[Records drawn from a dataset]
------------------------------------

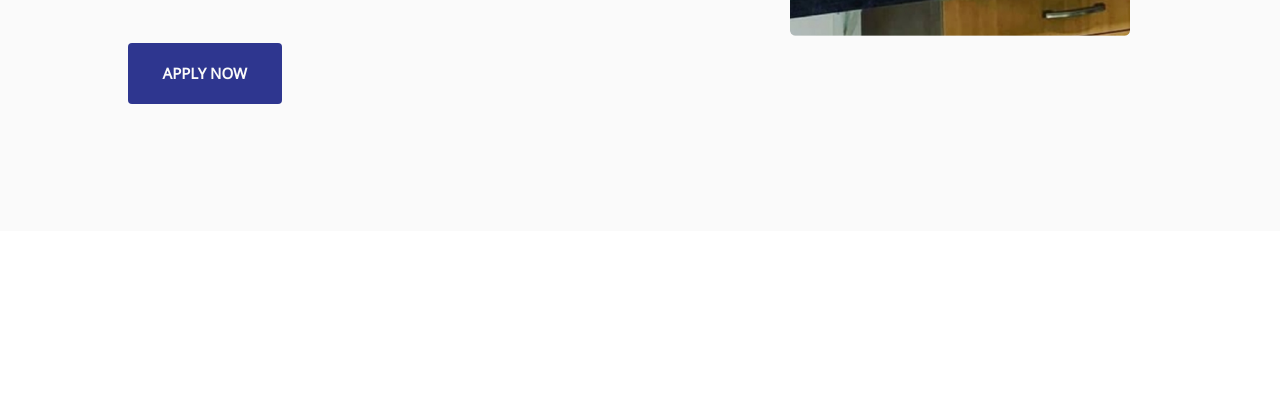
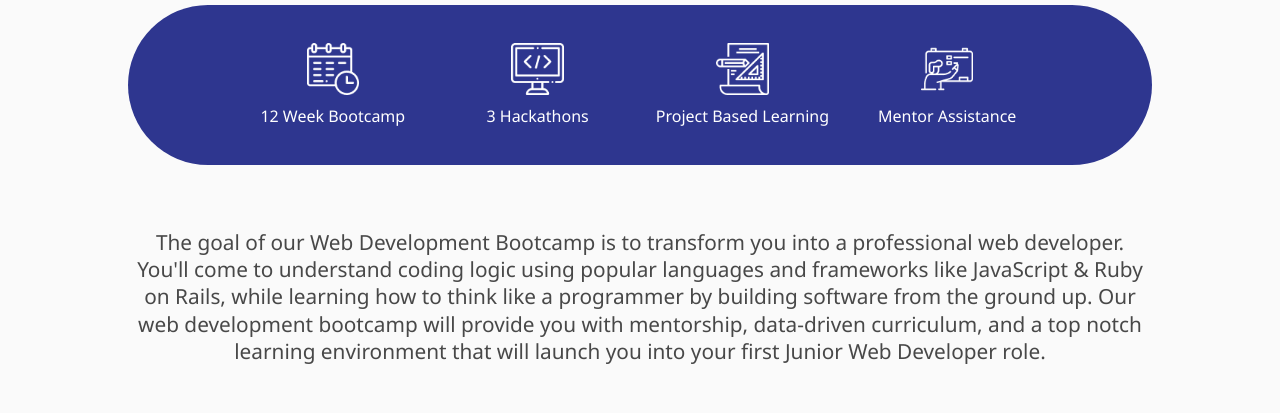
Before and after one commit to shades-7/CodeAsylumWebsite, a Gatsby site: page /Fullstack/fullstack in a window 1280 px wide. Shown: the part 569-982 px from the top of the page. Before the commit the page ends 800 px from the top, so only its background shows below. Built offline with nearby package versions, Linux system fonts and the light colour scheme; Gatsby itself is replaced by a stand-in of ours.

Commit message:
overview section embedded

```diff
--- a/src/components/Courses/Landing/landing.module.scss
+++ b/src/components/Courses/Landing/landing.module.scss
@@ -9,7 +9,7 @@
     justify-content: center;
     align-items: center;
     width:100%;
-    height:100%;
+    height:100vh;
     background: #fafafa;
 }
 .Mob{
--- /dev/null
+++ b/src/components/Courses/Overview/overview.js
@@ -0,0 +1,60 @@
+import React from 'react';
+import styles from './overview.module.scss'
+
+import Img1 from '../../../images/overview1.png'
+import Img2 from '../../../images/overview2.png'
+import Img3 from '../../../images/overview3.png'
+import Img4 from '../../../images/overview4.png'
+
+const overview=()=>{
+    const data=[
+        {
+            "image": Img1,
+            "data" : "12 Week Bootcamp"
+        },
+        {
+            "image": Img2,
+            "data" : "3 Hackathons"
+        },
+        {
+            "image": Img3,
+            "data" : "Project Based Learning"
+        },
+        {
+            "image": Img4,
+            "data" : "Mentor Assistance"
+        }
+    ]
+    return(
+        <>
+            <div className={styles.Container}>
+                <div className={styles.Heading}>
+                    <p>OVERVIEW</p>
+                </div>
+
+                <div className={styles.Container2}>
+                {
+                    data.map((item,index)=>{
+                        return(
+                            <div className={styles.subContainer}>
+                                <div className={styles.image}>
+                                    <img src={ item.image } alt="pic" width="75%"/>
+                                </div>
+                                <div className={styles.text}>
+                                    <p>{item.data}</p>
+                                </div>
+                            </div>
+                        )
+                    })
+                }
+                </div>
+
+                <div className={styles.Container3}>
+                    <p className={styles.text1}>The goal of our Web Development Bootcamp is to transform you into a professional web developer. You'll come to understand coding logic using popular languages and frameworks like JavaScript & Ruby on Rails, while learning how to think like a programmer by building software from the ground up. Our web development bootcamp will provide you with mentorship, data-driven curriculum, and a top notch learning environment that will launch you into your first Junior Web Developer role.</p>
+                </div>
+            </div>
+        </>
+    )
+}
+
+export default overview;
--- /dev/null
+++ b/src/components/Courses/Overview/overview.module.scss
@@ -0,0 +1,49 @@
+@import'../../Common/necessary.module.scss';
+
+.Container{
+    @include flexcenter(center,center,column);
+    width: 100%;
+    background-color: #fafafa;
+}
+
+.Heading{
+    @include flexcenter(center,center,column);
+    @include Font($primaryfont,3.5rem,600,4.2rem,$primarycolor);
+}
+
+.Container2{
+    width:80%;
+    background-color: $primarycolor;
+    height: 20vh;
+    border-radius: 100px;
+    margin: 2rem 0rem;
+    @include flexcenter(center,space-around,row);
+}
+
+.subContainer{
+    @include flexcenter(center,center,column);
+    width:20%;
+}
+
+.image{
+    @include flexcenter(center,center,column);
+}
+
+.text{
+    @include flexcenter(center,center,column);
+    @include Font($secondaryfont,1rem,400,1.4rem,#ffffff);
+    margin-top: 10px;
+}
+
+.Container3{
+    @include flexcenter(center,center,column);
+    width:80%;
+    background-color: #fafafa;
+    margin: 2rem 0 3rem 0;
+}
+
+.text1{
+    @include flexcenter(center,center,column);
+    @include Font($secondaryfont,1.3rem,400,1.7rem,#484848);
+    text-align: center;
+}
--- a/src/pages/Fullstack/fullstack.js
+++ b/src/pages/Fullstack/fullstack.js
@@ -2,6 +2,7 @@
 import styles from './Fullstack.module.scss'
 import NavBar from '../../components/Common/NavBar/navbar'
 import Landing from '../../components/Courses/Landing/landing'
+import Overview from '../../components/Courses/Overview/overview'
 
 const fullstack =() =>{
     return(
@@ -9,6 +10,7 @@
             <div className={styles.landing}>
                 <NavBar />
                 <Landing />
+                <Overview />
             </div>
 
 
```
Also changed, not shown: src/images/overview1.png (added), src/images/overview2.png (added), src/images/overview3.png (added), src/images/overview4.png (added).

------------------------------------

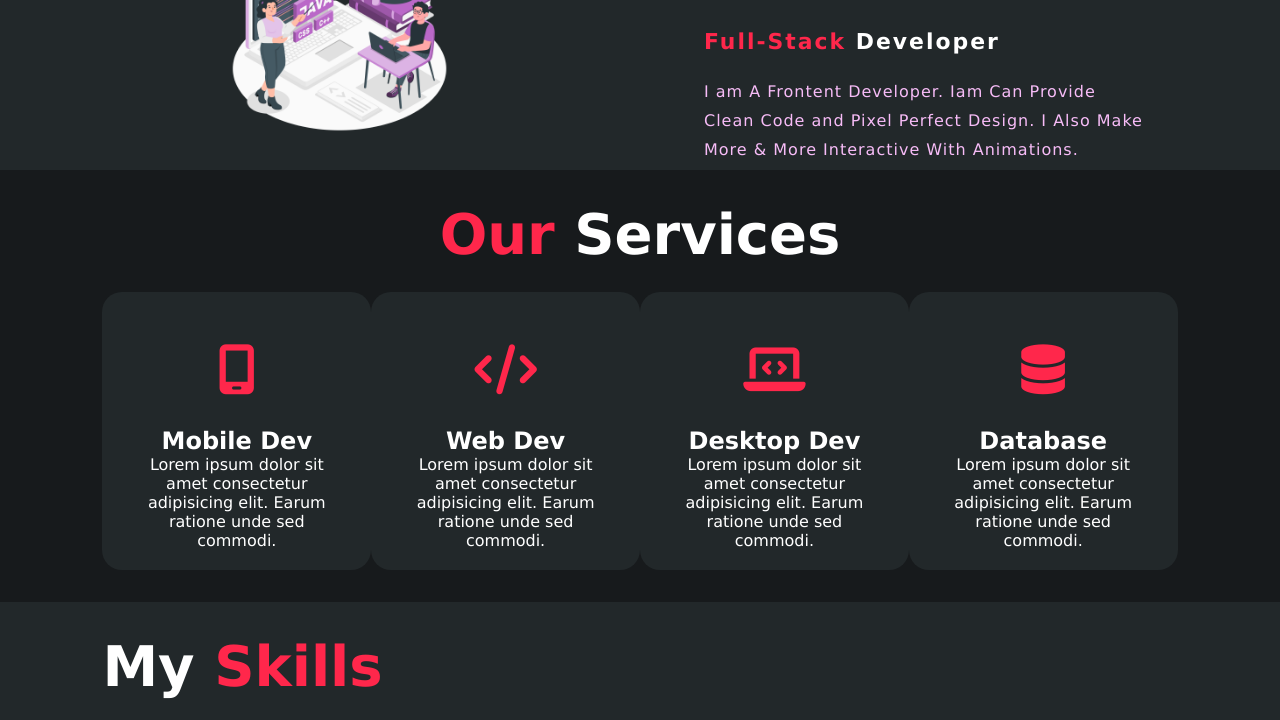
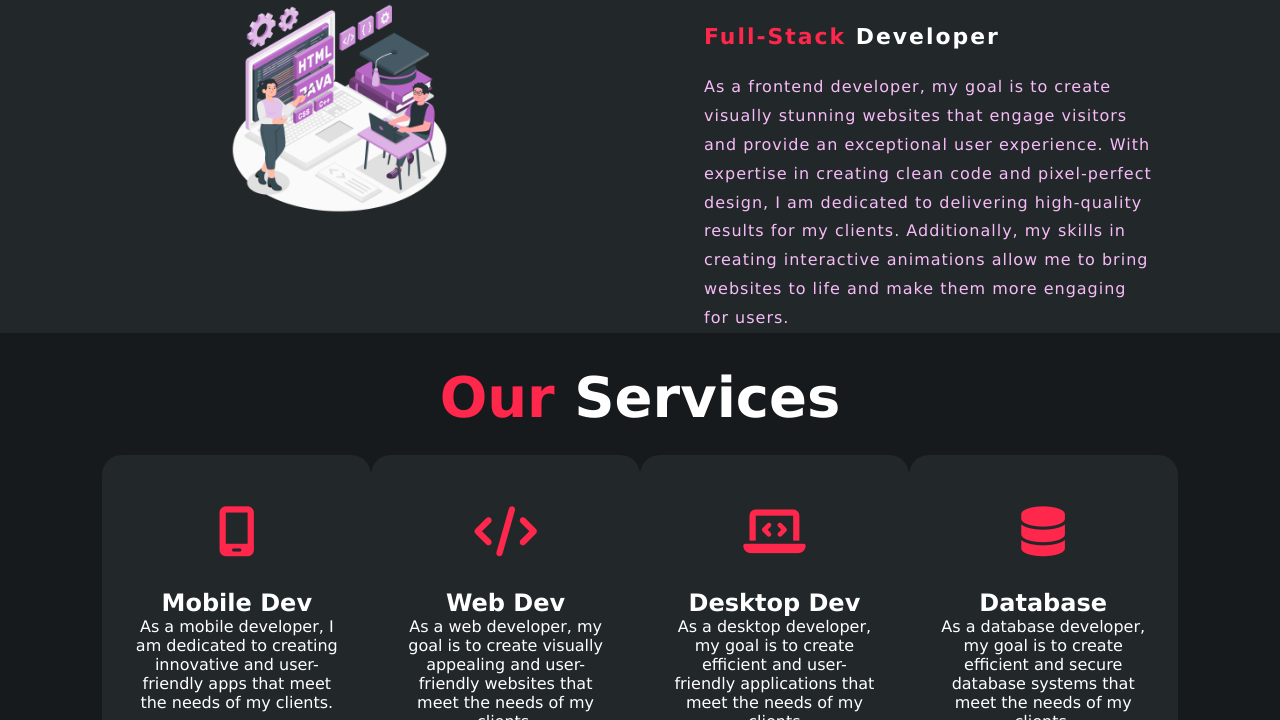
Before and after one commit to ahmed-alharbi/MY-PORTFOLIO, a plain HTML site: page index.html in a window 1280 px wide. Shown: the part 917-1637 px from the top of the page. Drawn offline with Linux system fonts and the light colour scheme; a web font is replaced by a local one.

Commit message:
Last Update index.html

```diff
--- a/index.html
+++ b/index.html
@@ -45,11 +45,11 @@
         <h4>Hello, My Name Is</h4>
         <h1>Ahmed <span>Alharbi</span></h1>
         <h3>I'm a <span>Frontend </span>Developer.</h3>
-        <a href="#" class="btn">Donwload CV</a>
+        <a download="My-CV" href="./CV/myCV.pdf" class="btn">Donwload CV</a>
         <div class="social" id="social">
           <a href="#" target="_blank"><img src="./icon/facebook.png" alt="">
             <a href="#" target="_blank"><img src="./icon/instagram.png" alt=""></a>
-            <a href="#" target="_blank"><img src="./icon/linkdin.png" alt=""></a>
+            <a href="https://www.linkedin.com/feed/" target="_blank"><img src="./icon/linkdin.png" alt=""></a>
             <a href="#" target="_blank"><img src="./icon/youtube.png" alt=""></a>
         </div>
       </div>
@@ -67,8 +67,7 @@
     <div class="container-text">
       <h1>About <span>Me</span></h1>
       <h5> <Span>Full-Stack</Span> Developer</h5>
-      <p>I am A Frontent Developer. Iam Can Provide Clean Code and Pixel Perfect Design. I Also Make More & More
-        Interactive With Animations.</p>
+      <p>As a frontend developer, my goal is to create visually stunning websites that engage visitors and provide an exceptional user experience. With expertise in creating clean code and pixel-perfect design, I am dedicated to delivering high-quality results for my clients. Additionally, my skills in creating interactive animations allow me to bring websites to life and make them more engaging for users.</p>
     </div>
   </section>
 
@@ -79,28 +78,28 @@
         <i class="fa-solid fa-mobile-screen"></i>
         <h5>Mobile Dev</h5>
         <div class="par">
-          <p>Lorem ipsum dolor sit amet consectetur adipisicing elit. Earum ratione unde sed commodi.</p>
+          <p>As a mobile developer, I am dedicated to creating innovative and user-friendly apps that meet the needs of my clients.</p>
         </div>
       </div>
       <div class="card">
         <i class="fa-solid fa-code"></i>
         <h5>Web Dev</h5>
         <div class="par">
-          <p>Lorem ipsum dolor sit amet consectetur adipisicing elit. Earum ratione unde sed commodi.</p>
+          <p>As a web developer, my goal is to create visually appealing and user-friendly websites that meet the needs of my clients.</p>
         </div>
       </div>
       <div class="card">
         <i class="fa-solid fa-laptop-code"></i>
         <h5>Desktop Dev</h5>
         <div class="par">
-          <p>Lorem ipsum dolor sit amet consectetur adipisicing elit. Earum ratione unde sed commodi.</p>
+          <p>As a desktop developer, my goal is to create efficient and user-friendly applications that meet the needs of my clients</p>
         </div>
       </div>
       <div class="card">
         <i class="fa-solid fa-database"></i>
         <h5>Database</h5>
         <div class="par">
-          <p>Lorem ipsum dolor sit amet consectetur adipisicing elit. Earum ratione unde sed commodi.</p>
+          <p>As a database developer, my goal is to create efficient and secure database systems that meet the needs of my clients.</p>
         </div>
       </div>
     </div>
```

------------------------------------

■ **Task brief**
If the string "subContainer" is in a line of the entries, pick that line out.

■ **Completed exercise**
+                            <div className={styles.subContainer}>
+.subContainer{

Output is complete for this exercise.